Coco Jem Holiday and Donatella Mysecrets take you on another path down the road to a crime where the Gay Panic defense was used. Taken from the LGBTBAR.ORG:
Traditionally, the LGBTQ+ “panic” defense has been used in three ways to mitigate a case of murder to manslaughter or justified homicide.
- Defense of insanity or diminished capacity: The defendant alleges that a sexual proposition by the victim – due to their sexual orientation or gender identity – triggered a nervous breakdown in the defendant, causing an LGBTQ+ “panic.” This defense is based on an outdated psychological term, “gay panic disorder”, which was debunked by the American Psychiatric Association and removed from the DSM in 1973. Sadly, while the medical field has evolved with our increasingly just society, the legal field has yet to catch up.
- Defense of provocation: The defense of provocation allows a defendant to argue that the victim’s proposition, sometimes termed a “non-violent sexual advance,” was sufficiently “provocative” to induce the defendant to kill the victim. Defendants claiming a “provocative” advance stigmatize behavior which, on its own, is not illegal or harmful, but is only considered “provocative” when it comes from an LGBTQ+ individual.
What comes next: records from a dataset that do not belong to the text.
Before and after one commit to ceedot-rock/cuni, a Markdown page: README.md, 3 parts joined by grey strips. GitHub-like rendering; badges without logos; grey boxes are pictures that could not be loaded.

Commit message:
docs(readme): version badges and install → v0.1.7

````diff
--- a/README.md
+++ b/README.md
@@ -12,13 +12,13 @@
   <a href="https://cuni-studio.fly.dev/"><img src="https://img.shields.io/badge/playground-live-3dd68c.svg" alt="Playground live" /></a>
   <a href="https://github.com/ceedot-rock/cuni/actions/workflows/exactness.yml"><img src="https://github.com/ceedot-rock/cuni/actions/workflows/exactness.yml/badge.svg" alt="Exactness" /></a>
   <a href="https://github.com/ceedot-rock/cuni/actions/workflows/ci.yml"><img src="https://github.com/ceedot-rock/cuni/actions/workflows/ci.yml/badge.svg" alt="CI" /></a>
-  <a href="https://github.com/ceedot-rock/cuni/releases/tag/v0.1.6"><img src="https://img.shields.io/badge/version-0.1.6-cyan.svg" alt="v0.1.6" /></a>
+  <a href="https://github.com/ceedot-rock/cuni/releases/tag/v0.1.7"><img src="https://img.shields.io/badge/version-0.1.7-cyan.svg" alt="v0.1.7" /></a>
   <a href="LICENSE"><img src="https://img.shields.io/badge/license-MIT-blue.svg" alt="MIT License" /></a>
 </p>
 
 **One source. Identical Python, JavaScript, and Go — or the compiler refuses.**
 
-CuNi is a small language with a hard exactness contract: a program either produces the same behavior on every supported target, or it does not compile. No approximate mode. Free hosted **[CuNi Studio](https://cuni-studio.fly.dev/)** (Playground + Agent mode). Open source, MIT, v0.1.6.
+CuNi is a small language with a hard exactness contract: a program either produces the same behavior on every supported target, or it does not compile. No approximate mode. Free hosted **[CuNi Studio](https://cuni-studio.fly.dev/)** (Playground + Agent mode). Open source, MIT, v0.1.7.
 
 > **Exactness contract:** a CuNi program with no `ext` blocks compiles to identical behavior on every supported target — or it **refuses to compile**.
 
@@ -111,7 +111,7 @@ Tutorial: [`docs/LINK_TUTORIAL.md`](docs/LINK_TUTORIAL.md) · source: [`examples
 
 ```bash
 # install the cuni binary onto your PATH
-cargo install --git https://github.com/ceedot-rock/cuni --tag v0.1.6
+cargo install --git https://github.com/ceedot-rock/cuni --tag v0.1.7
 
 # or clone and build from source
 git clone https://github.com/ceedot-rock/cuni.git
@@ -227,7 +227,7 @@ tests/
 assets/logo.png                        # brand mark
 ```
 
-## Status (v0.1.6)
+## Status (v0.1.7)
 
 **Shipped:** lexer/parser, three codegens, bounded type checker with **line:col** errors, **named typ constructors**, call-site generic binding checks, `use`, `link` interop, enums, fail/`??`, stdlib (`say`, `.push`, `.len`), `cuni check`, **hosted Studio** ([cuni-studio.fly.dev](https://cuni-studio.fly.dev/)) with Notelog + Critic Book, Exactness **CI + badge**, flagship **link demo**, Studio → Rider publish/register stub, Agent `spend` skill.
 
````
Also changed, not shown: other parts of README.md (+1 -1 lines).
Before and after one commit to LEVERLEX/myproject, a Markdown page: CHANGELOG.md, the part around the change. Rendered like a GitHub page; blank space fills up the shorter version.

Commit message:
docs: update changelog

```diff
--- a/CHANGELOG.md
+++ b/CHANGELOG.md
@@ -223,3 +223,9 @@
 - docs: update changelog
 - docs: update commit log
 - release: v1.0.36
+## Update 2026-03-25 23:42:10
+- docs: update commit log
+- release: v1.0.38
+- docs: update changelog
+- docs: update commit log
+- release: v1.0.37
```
- Defense of self-defense: Defendants claim they believed that the victim, because of their sexual orientation or gender identity/expression, was about to cause the defendant serious bodily harm. This defense is offensive and harmful because it argues that a person’s gender or sexual identity makes them more of a threat to safety. In addition, LGBTQ+ “panic” is often employed to justify violence when the victim’s behavior falls short of the serious bodily harm standard, or the defendant used a greater amount of force than reasonably necessary to avoid danger, such as using weapons when their attacker was unarmed.